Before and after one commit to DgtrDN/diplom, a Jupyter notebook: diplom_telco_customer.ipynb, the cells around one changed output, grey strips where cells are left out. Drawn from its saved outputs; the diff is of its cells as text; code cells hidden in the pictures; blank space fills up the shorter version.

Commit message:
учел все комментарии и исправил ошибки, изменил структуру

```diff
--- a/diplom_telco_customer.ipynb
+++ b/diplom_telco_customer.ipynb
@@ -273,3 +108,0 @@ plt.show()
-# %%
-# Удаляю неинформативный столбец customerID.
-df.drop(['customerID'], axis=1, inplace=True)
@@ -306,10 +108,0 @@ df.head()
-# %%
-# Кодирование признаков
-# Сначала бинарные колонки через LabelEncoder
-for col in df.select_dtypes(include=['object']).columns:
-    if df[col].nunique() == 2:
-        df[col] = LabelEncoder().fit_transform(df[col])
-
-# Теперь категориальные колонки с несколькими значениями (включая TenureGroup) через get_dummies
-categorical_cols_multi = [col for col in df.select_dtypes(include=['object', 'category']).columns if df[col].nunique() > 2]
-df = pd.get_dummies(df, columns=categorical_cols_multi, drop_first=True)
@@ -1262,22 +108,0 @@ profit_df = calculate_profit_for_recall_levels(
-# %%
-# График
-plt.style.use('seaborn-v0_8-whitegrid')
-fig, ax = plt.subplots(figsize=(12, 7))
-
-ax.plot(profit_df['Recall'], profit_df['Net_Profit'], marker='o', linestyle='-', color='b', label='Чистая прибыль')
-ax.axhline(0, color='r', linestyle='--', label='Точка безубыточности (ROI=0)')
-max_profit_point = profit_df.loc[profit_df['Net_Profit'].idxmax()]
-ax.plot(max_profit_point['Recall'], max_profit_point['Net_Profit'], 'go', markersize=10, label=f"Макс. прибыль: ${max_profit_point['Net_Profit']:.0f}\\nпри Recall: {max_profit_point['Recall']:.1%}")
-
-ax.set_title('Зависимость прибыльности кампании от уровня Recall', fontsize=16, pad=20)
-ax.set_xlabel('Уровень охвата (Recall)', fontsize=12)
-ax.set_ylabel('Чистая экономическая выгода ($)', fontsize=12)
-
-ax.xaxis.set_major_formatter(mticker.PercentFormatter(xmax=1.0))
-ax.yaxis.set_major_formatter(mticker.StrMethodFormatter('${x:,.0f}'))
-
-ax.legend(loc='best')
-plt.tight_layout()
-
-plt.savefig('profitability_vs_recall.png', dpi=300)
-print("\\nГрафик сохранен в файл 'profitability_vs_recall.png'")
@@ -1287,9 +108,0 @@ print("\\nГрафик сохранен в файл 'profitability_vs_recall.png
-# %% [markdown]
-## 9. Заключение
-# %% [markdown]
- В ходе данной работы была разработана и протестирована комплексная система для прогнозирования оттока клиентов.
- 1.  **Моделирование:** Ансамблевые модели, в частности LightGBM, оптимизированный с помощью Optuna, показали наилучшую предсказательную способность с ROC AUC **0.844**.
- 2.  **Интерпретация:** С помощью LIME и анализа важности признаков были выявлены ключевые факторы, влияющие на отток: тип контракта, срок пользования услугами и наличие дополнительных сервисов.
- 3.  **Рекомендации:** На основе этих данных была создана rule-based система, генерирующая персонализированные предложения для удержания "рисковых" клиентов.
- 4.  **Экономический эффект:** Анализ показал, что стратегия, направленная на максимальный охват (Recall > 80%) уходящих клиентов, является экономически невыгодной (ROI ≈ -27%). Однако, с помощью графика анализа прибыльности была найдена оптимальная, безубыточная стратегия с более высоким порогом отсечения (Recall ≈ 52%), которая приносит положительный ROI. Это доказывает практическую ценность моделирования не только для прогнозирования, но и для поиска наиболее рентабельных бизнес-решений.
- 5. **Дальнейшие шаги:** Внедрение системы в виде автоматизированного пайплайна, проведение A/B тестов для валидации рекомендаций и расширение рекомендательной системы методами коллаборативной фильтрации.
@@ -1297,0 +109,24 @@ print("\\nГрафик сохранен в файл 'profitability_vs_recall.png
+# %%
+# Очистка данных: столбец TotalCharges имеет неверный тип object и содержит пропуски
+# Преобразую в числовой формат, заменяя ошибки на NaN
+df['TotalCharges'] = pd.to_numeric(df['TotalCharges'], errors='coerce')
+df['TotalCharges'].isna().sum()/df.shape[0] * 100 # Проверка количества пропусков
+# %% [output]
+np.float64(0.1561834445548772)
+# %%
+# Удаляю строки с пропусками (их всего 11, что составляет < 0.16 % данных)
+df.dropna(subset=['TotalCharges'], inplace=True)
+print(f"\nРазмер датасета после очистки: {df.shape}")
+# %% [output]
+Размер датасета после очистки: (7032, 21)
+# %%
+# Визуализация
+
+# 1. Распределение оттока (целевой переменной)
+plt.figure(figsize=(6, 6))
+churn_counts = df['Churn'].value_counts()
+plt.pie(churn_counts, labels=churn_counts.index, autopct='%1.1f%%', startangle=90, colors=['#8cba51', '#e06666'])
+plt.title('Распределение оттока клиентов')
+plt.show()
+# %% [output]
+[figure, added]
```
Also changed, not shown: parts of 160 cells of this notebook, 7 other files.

• **Problem description**
Copy each line of the listing that carries the string "клиентов".

• **Solution below**
- В ходе данной работы была разработана и протестирована комплексная система для прогнозирования оттока клиентов.
- 3.  **Рекомендации:** На основе этих данных была создана rule-based система, генерирующая персонализированные предложения для удержания "рисковых" клиентов.
- 4.  **Экономический эффект:** Анализ показал, что стратегия, направленная на максимальный охват (Recall > 80%) уходящих клиентов, является экономически невыгодной (ROI ≈ -27%). Однако, с помощью графика анализа прибыльности была найдена оптимальная, безубыточная стратегия с более высоким порогом отсечения (Recall ≈ 52%), которая приносит положительный ROI. Это доказывает практическую ценность моделирования не только для прогнозирования, но и для поиска наиболее рентабельных бизнес-решений.
+plt.title('Распределение оттока клиентов')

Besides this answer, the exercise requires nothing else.